Excerpted records Start Marker
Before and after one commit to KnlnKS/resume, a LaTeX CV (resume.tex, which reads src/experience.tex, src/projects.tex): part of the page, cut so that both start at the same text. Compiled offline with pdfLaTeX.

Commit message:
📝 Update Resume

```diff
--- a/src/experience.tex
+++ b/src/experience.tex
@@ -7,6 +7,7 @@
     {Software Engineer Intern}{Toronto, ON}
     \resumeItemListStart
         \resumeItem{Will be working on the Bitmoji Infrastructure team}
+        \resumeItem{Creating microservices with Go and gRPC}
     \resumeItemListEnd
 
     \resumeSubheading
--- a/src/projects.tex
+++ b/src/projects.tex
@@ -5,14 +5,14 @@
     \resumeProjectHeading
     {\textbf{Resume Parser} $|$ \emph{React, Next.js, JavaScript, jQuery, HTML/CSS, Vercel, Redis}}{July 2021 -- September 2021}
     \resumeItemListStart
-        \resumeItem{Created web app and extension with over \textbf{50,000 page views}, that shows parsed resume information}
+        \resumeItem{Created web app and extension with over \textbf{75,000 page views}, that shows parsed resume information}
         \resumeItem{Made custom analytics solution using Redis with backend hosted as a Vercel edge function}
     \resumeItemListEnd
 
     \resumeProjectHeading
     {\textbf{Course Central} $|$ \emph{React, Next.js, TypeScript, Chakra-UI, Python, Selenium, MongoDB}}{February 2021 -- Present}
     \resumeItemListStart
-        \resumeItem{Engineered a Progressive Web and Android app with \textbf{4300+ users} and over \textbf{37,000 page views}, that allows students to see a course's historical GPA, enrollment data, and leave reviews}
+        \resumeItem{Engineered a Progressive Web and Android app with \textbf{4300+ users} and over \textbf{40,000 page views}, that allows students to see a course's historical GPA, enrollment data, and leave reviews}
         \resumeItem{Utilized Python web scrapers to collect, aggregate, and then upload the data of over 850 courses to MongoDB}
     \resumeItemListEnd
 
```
Excerpted records End Marker
» **Goal of the exercise**
All lines above should be output verbatim.

» **Solution below**
Before and after one commit to KnlnKS/resume, a LaTeX CV (resume.tex, which reads src/experience.tex, src/projects.tex): part of the page, cut so that both start at the same text. Compiled offline with pdfLaTeX.

Commit message:
📝 Update Resume

```diff
--- a/src/experience.tex
+++ b/src/experience.tex
@@ -7,6 +7,7 @@
     {Software Engineer Intern}{Toronto, ON}
     \resumeItemListStart
         \resumeItem{Will be working on the Bitmoji Infrastructure team}
+        \resumeItem{Creating microservices with Go and gRPC}
     \resumeItemListEnd
 
     \resumeSubheading
--- a/src/projects.tex
+++ b/src/projects.tex
@@ -5,14 +5,14 @@
     \resumeProjectHeading
     {\textbf{Resume Parser} $|$ \emph{React, Next.js, JavaScript, jQuery, HTML/CSS, Vercel, Redis}}{July 2021 -- September 2021}
     \resumeItemListStart
-        \resumeItem{Created web app and extension with over \textbf{50,000 page views}, that shows parsed resume information}
+        \resumeItem{Created web app and extension with over \textbf{75,000 page views}, that shows parsed resume information}
         \resumeItem{Made custom analytics solution using Redis with backend hosted as a Vercel edge function}
     \resumeItemListEnd
 
     \resumeProjectHeading
     {\textbf{Course Central} $|$ \emph{React, Next.js, TypeScript, Chakra-UI, Python, Selenium, MongoDB}}{February 2021 -- Present}
     \resumeItemListStart
-        \resumeItem{Engineered a Progressive Web and Android app with \textbf{4300+ users} and over \textbf{37,000 page views}, that allows students to see a course's historical GPA, enrollment data, and leave reviews}
+        \resumeItem{Engineered a Progressive Web and Android app with \textbf{4300+ users} and over \textbf{40,000 page views}, that allows students to see a course's historical GPA, enrollment data, and leave reviews}
         \resumeItem{Utilized Python web scrapers to collect, aggregate, and then upload the data of over 850 courses to MongoDB}
     \resumeItemListEnd
 
```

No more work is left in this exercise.